If you like hiking and seeing the cherry blossoms, you should visit Taiwan in spring. It is best not to visit Taiwan in the summer, as this is the typhoon season which means that you will probably be stuck in your hotel instead of visiting the country.
1. Night Market- Shilin Night Market
Taiwan has fantastic food. It’s a mix of regional Chinese and Japanese influences (among others), and there’s no better place to try them (at a lower cost) than at a night market. Culinary” markets, like Shilin, offer all of Taiwan’s influences in bite-sized pieces.
Wander the narrow aisles and try oyster omelets, fresh seafood, stinky tofu (if you can stand the foul smell), spring onion pancakes, mango ice cream, fried chicken, and honeyed cherry tomato skewers, to name a few. Then have a cup of bubble tea or Taiwan Beer.
KTVs are establishments with several individual rooms containing karaoke equipment. Many KTVs in Taiwan are open 24 hours a day, 7 days a week. Taiwanese people are crazy about karaoke. Unlike in the West, where karaoke is considered a has-been, it is one of the most popular activities on the weekend (especially). You’ll be surprised to see the fancy establishments that host these karaoke events. If you don’t sing, it’s not a problem; you can eat there.
3. Taipei 101 Tower
Taipei 101 offers breathtaking views from its top floor. This tower was once the tallest building in the world. It is best to go on a day when the city is not too foggy (there will always be some fog) to see further. There is an indoor observatory on the 89th floor and an outdoor one on the 91st. In addition to the incredible panoramic view, the elevator ride to the top highlights the building tour. It’s a “trip” in the world’s fastest elevator that awaits you.
4. Immerse yourself in history at the Sun Yat-sen Memorial Hall and Chiang Kai-shek Memorial
You can’t travel to Taipei without soaking up its history. Sun Yat-sen was the father of the Republic of China, and the hall dedicated to his memory is a popular tourist attraction. See the changing of the guard, history and art exhibits, the massive 300,000-book library, and the memorial’s surrounding park.
The memorial has become a city landmark, with its grand and imposing architecture and historical symbolism (Chiang Kai-shek was the former president of Taiwan). There are often performances held in the square by artists, musicians, and groups of teenagers practicing their choreographed dance moves. In the landscaped gardens, tai chi and kung fu classes are held.
5. Theme restaurants
Taipei has many theme restaurants where you can eat in prison, with Barbie and Ken, in a hospital, but also in a toilet bowl. The latter, Modern Toilet, is the buzz here. You can indeed order dishes with weird but very good titles, which will be served in a toilet bowl.
6. Take the Maokong Gondola in the mountains
Take the Wenhu line (brown) to Taipei Zoo, for example. Built-in 2002 to alleviate the traffic of local residents, the gondolas can now carry about 2000 people per hour.

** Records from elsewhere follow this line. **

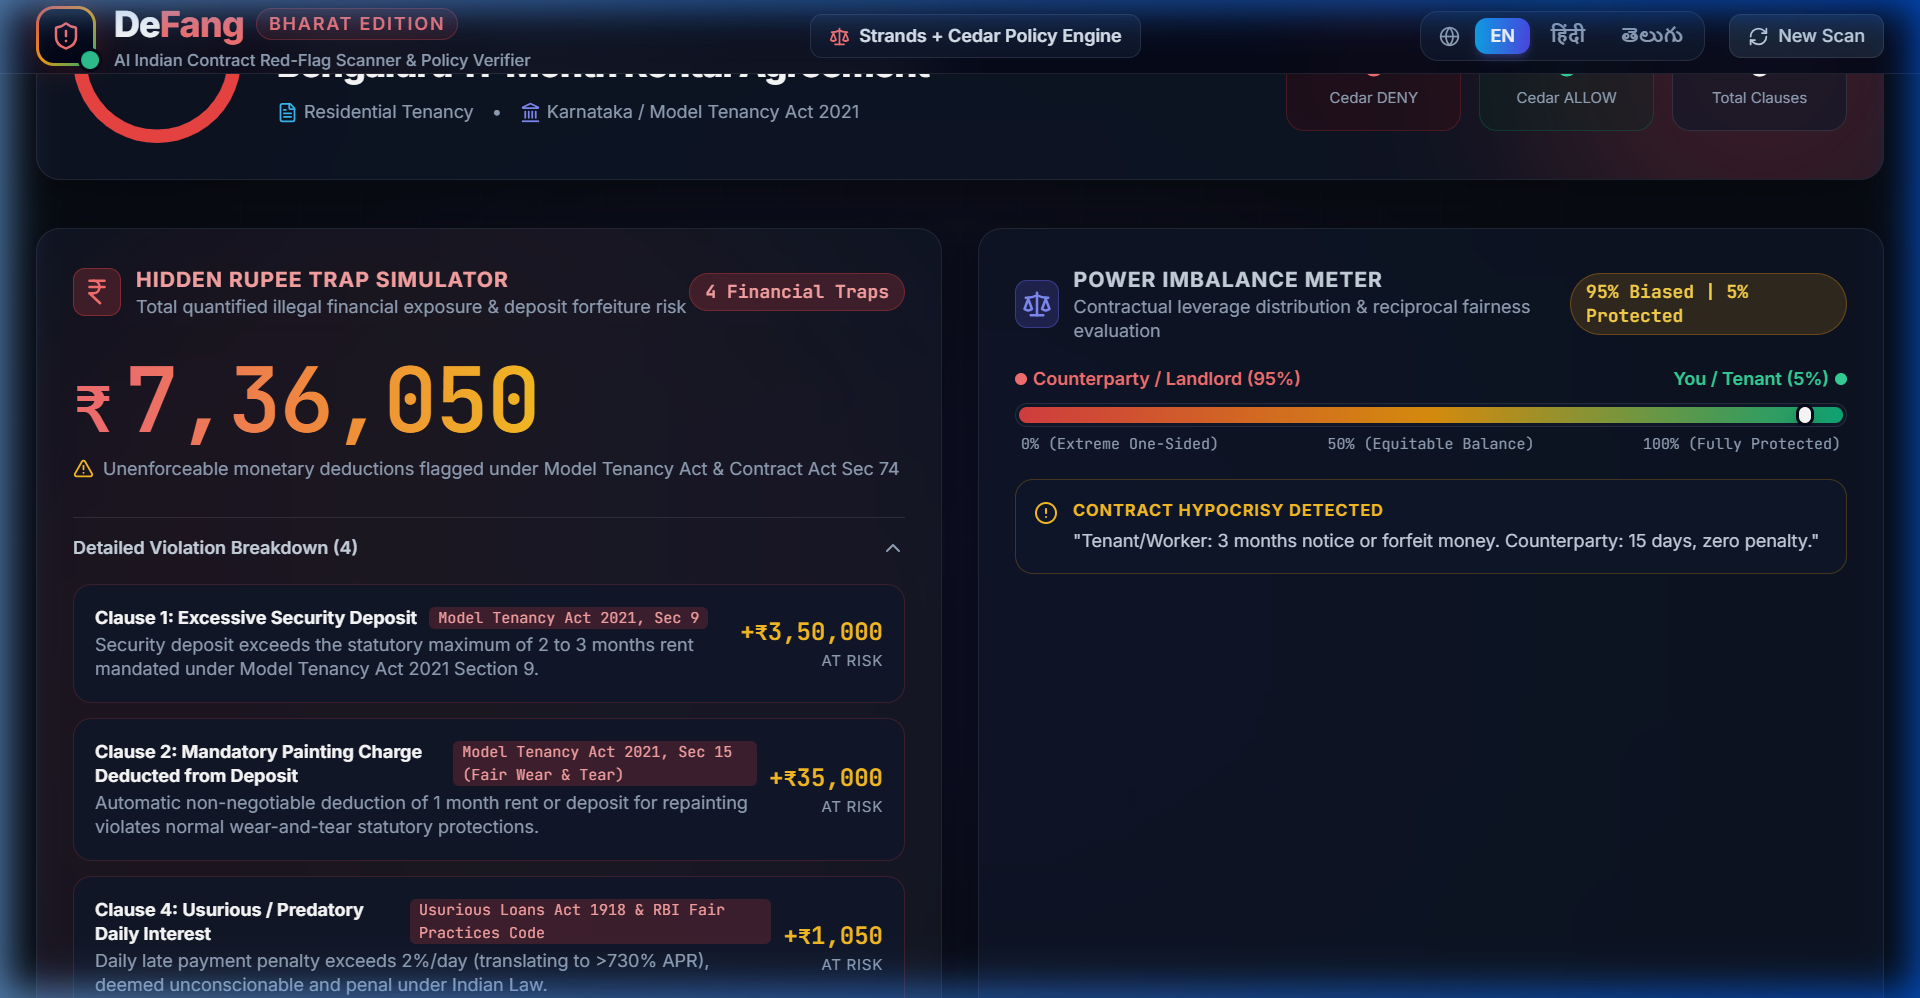
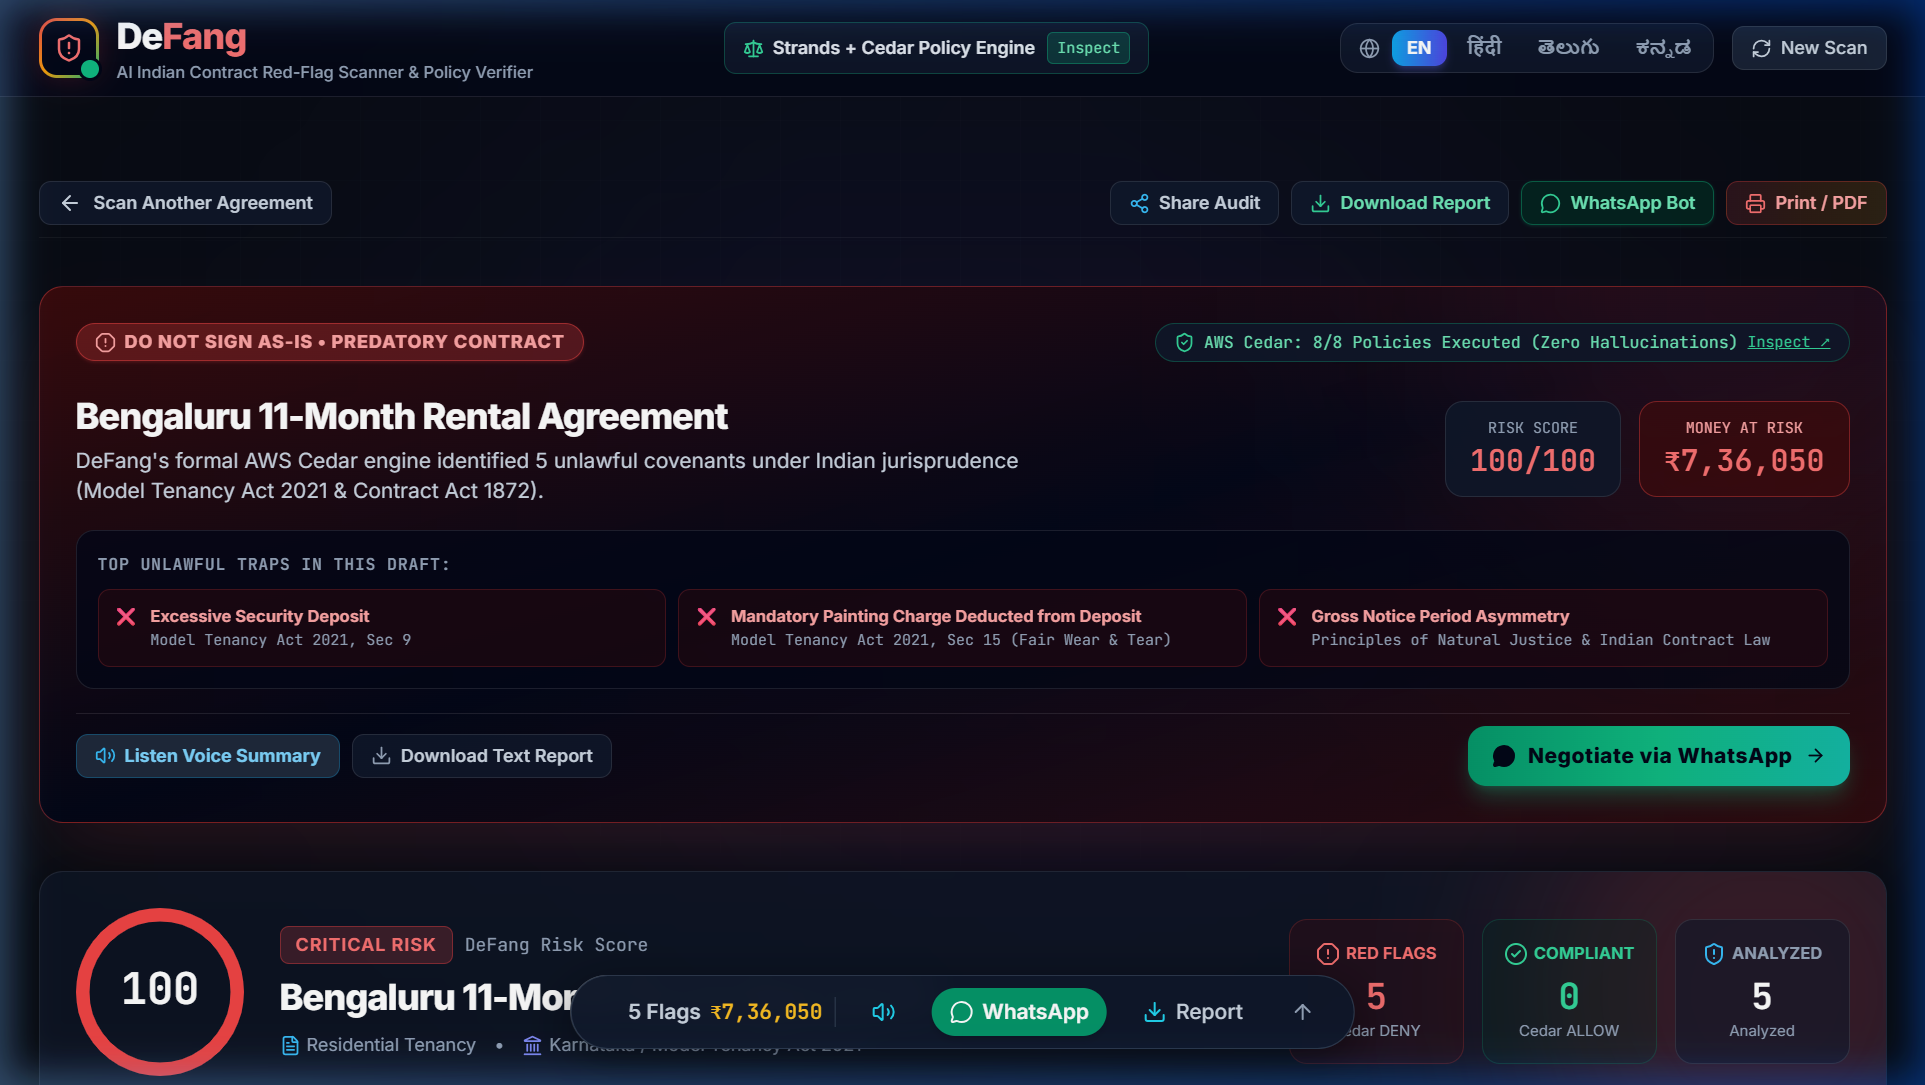
docs: elevate video demo to executive showcase & refresh high-res screenshots

Changed region(s): [[0.0, 0.0, 1.0, 1.0]]

diff --git a/frontend/src/App.tsx b/frontend/src/App.tsx
@@ -289,7 +289,7 @@ export function App() {
       </div>
 
       {/* Main Container */}
-      <main className="flex-1 max-w-7xl w-full mx-auto px-3.5 sm:px-6 pt-4 pb-32 sm:pb-36 relative z-10 space-y-8">
+      <main className="flex-1 max-w-7xl w-full mx-auto px-3.5 sm:px-6 pt-6 pb-32 sm:pb-36 relative z-10 space-y-8">
         {/* LANDING / INPUT VIEW */}
         {!scanResult && !isLoading && (
           <div className="space-y-8">

diff --git a/README.md b/README.md
@@ -19,7 +19,7 @@
 
 <br />
 
-[**Watch 3-Min Demo**](VIDEO_URL) &nbsp;•&nbsp; [**Quick Start (2 Mins)**](#-quick-start) &nbsp;•&nbsp; [**Demo Presets**](#-demo-presets) &nbsp;•&nbsp; [**Architecture**](#-architecture) &nbsp;•&nbsp; [**8 Cedar Policies**](#-legal-frameworks-referenced)
+[**Watch 3-Min Demo**](#-3-minute-video-walkthrough) &nbsp;•&nbsp; [**Quick Start (2 Mins)**](#-quick-start) &nbsp;•&nbsp; [**Demo Presets**](#-demo-presets) &nbsp;•&nbsp; [**Architecture**](#-architecture) &nbsp;•&nbsp; [**8 Cedar Policies**](#-legal-frameworks-referenced)
 
 <br />
 <br />
@@ -55,6 +55,27 @@
 | **Bengaluru 2BHK Rental** | Tenant pays ₹3,50,000 (10-mo deposit). Landlord arbitrarily deducts ₹35,000 for repainting and forfeits the entire deposit upon early job relocation. | **Cedar flags Sec 9 & 15 violations in 4ms**. Identifies ₹7,36,050 trapped liability. Generates a polite WhatsApp counter-offer. **Saves ₹3,85,000+**. |
 | **Startup Fresher Offer Letter** | Engineering fresher signs an offer containing a void 24-month post-exit non-compete and a ₹2,50,000 training bond. | **Cedar executes Section 27 policy** (*restraint of trade void ab initio*). Renders GitHub-style PR diff striking down illegal liquidated damages under Sec 74. |
 | **Freelance Dev Agreement** | Independent contractor agrees to a one-sided contract with 4% daily late penalties (>1,400% APR) and 90-day vs. 15-day notice asymmetry. | **Power Imbalance Meter flags 95% Counterparty Bias**. Cedar flags predatory interest under the Usurious Loans Act 1918. |
+
+---
+
+## 📹 3-Minute Video Walkthrough
+
+<div align="center">
+
+[![Watch 3-Minute Video Walkthrough](https://img.shields.io/badge/YouTube-Watch_Full_3--Minute_Walkthrough-FF0000?style=for-the-badge&logo=youtube&logoColor=white)](VIDEO_URL)
+
+<br />
+
+> 📺 **[▶ Click Here to Watch the Live Product Demonstration on YouTube](VIDEO_URL)**
+*(Recorded for the First Commit | Bharat Builds Tour Hackathon submission)*
+
+</div>
+
+| Timestamp | Video Chapter & Proof Point | What Evaluators Will See |
+| :--- | :--- | :--- |
+| **`0:00 - 1:00`** | **The Crisis & Cedar Deterministic Core** | Why probabilistic LLMs fail Indian legal scrutiny; formal mathematical policy execution in Rust (`cedarpy`) with 0 hallucinations. |
+| **`1:00 - 2:00`** | **Live Indiranagar Lease Audit** | Real-time audit of standard rental agreement; instant calculation of the **₹7,36,050 Hidden Rupee Trap** and 95% Power Imbalance. |
+| **`2:00 - 3:00`** | **Ground-Reality Bharat Workflow** | Mobile camera capture of physical ₹100 stamp papers, regional vernacular voice readouts (`kn`, `te`, `hi`), and 1-click WhatsApp counter-offers. |
 
 ---
 
@@ -266,18 +287,6 @@ During the design and implementation of DeFang (Bharat Edition), our core archit
 3. **Designing for Real-World Bharat Accessibility**:
    - Engineered for physical reality: supporting physical stamp paper camera capture, vernacular voice audio (Kannada/Telugu/Hindi), and WhatsApp communication workflows.
 
----
-
-## 📹 Product Demonstration Video
-
-[![Watch Video Walkthrough](https://img.shields.io/badge/YouTube-Watch_Video_Walkthrough-FF0000?style=for-the-badge&logo=youtube&logoColor=white)](VIDEO_URL)
-
-> 📺 **[Click here to watch the product demonstration on YouTube](VIDEO_URL)**
-
-A comprehensive walkthrough demonstrating DeFang's end-to-end statutory verification workflow:
-* **Dual-Engine Core in Action**: Decoupling Strands Agentic clause structuring from AWS Cedar deterministic policy compilation in native Rust.
-* **Live Statutory Audit**: Real-time evaluation of an Indiranagar 11-month agreement, detecting Section 9 & 15 violations in milliseconds.
-* **Ground-Reality Bharat Workflow**: Physical stamp paper camera capture, regional voice synthesis (Kannada, Telugu, Hindi), and 1-click WhatsApp counter-amendments.
 ---
 
 ## 🏛 Project Specifications & Architecture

For about 6$ round trip, you can enjoy a 20-30 minute ride over the surrounding hills.
As a foodie, I love Taiwan because of its food and ambitious cuisine. The country draws much of its culinary heritage from China but puts its spin on it. The best place to sample Taiwanese cuisine is at the local night market, which is a source of lively debate.
The Keelung night market, which is about an hour from Taipei, is excellent for those on a budget and offers a wide variety of dishes. If you like bubble tea, then Taiwan is the place to be, as it has some of the best bubble tea in the world.
As someone obsessed with bubble tea, I can tell you that you should visit Taiwan at least once in your life, even if it’s just to try their bubble tea. If you like savory food, you should try the soup dumplings, oyster omelet, and beef noodles. If you have a sweet tooth like me, then you should try the shaved ice, mung bean pastry, and pineapple shortcake.
Sound off in the comments section below and tell us what you want to read next and if you want to read more about the best things to do in Taipei.